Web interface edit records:
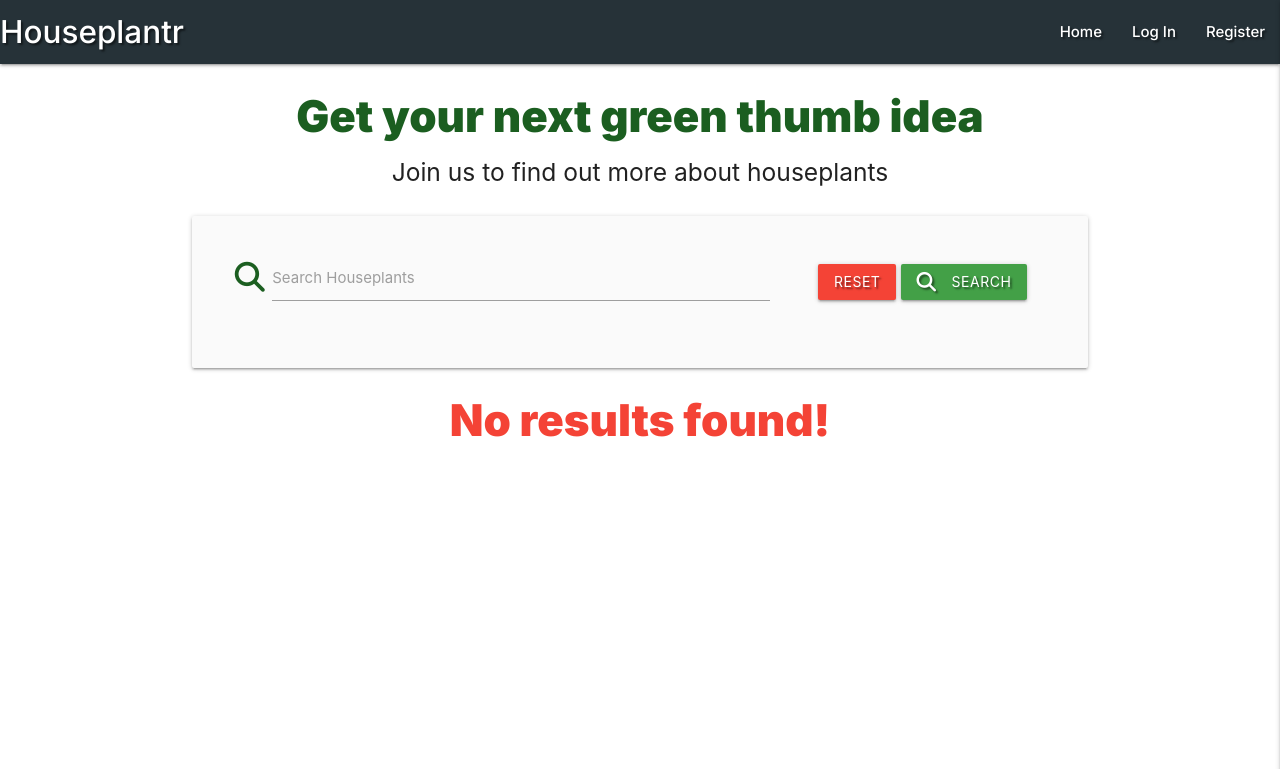
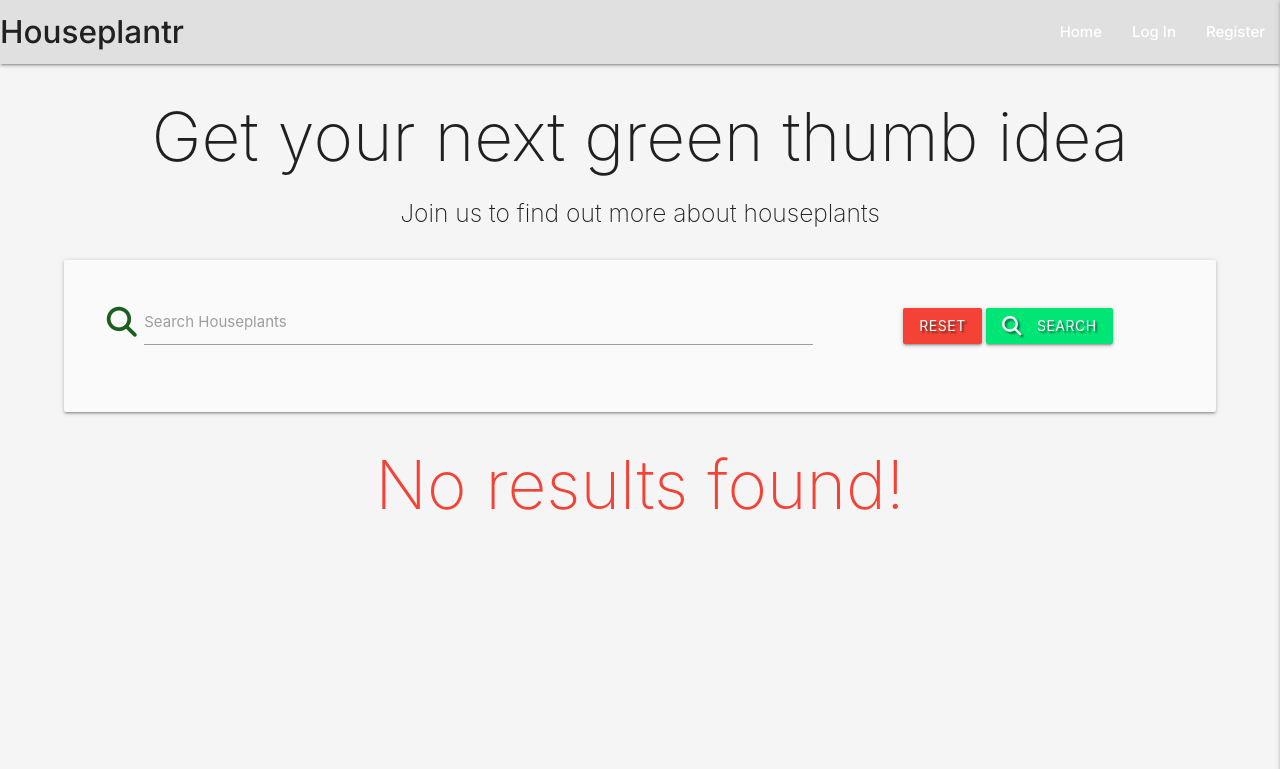
Before and after one commit to RachelFurlong-dev/milestone-project3-v1, a Flask app: page / in a window 1280 px wide. Shown: the top 769 px of the page. Run offline with Flask 2, Linux system fonts and the light colour scheme; data that the repository does not hold is empty; some libraries are stand-ins or nearby versions.

Commit message:
Style: Update houseplant.html styles and style.css

```diff
--- a/static/css/style.css
+++ b/static/css/style.css
@@ -8,10 +8,29 @@
 .btn-small{
     margin:25px 5px;
 }
+
+body{
+    background-color: #f5f5f5;
+}
+
+h1, h2, h3, h4, h5, h6 {
+    font-weight: 200;
+    line-height: 1.3;
+}
+
+h3 {
+    font-size: 4.5rem;
+}
+
 nav{
     font-family: Inter, sans-serif;
 }
-body h3{
-    font-family: Inter, sans-serif;
-    font-weight:900;
-}
+
+@media only screen and (min-width: 993px) {
+    .container {
+
+    margin: 0 auto;
+      max-width: 1900px;
+      width: 90%;
+    }
+  }
--- a/templates/base.html
+++ b/templates/base.html
@@ -16,9 +16,9 @@
 <body>
     <header>
         <!-- top navbar -->
-		<nav class="nav-extended text-shadow blue-grey darken-4">
+		<nav class="nav-extended grey lighten-2">
 			<div class="nav-wrapper">
-				<a href="{{ url_for('get_houseplants') }}" class="brand-logo">Houseplantr</a>
+				<a href="{{ url_for('get_houseplants') }}" class="brand-logo grey-text text-darken-4">Houseplantr</a>
 				<a href="#" data-target="mobile-demo" class="sidenav-trigger right"><i class="fas fa-bars"></i></a>
 				<ul class="right hide-on-med-and-down">
 					<li><a href="{{ url_for('get_houseplants') }}">Home</a></li>
--- a/templates/houseplants.html
+++ b/templates/houseplants.html
@@ -4,7 +4,7 @@
 
 
 <div class="row center">
-  <h3 class="green-text text-darken-4 center-align">Get your next green thumb idea</h3>
+  <h3 class="center-align">Get your next green thumb idea</h3>
   <h5>Join us to find out more about houseplants</h5>
 </div>
 
@@ -18,7 +18,7 @@
           </div>
           <div class="col s12 m4">
               <a href="{{ url_for('get_houseplants') }}" class="red btn text-shadow">Reset</a>
-              <button type="submit" class="green darken-1 btn text-shadow">
+              <button type="submit" class="green accent-3 btn text-shadow">
               <i class="fas fa-search left"></i>Search
               </button>
           </div>
@@ -47,7 +47,7 @@
               <div class=" grey lighten-4 center">
 
                 <a href="{{ url_for('delete_houseplant', houseplant_id=houseplant._id) }}" class="btn-small red accent-3">Delete</a>
-                <a href="{{ url_for('edit_houseplant', houseplant_id=houseplant._id) }}" class="btn-small green darken-3">Edit</a>
+                <a href="{{ url_for('edit_houseplant', houseplant_id=houseplant._id) }}" class="btn-small green accent-3">Edit</a>
 
               </div>
               <div class="card-reveal">
```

THE PROBLEM =
Every record above must be given again exactly; drop the pictures.

SOLUTION BELOW =
Before and after one commit to RachelFurlong-dev/milestone-project3-v1, a Flask app: page / in a window 1280 px wide. Shown: the top 769 px of the page. Run offline with Flask 2, Linux system fonts and the light colour scheme; data that the repository does not hold is empty; some libraries are stand-ins or nearby versions.

Commit message:
Style: Update houseplant.html styles and style.css

```diff
--- a/static/css/style.css
+++ b/static/css/style.css
@@ -8,10 +8,29 @@
 .btn-small{
     margin:25px 5px;
 }
+
+body{
+    background-color: #f5f5f5;
+}
+
+h1, h2, h3, h4, h5, h6 {
+    font-weight: 200;
+    line-height: 1.3;
+}
+
+h3 {
+    font-size: 4.5rem;
+}
+
 nav{
     font-family: Inter, sans-serif;
 }
-body h3{
-    font-family: Inter, sans-serif;
-    font-weight:900;
-}
+
+@media only screen and (min-width: 993px) {
+    .container {
+
+    margin: 0 auto;
+      max-width: 1900px;
+      width: 90%;
+    }
+  }
--- a/templates/base.html
+++ b/templates/base.html
@@ -16,9 +16,9 @@
 <body>
     <header>
         <!-- top navbar -->
-		<nav class="nav-extended text-shadow blue-grey darken-4">
+		<nav class="nav-extended grey lighten-2">
 			<div class="nav-wrapper">
-				<a href="{{ url_for('get_houseplants') }}" class="brand-logo">Houseplantr</a>
+				<a href="{{ url_for('get_houseplants') }}" class="brand-logo grey-text text-darken-4">Houseplantr</a>
 				<a href="#" data-target="mobile-demo" class="sidenav-trigger right"><i class="fas fa-bars"></i></a>
 				<ul class="right hide-on-med-and-down">
 					<li><a href="{{ url_for('get_houseplants') }}">Home</a></li>
--- a/templates/houseplants.html
+++ b/templates/houseplants.html
@@ -4,7 +4,7 @@
 
 
 <div class="row center">
-  <h3 class="green-text text-darken-4 center-align">Get your next green thumb idea</h3>
+  <h3 class="center-align">Get your next green thumb idea</h3>
   <h5>Join us to find out more about houseplants</h5>
 </div>
 
@@ -18,7 +18,7 @@
           </div>
           <div class="col s12 m4">
               <a href="{{ url_for('get_houseplants') }}" class="red btn text-shadow">Reset</a>
-              <button type="submit" class="green darken-1 btn text-shadow">
+              <button type="submit" class="green accent-3 btn text-shadow">
               <i class="fas fa-search left"></i>Search
               </button>
           </div>
@@ -47,7 +47,7 @@
               <div class=" grey lighten-4 center">
 
                 <a href="{{ url_for('delete_houseplant', houseplant_id=houseplant._id) }}" class="btn-small red accent-3">Delete</a>
-                <a href="{{ url_for('edit_houseplant', houseplant_id=houseplant._id) }}" class="btn-small green darken-3">Edit</a>
+                <a href="{{ url_for('edit_houseplant', houseplant_id=houseplant._id) }}" class="btn-small green accent-3">Edit</a>
 
               </div>
               <div class="card-reveal">
```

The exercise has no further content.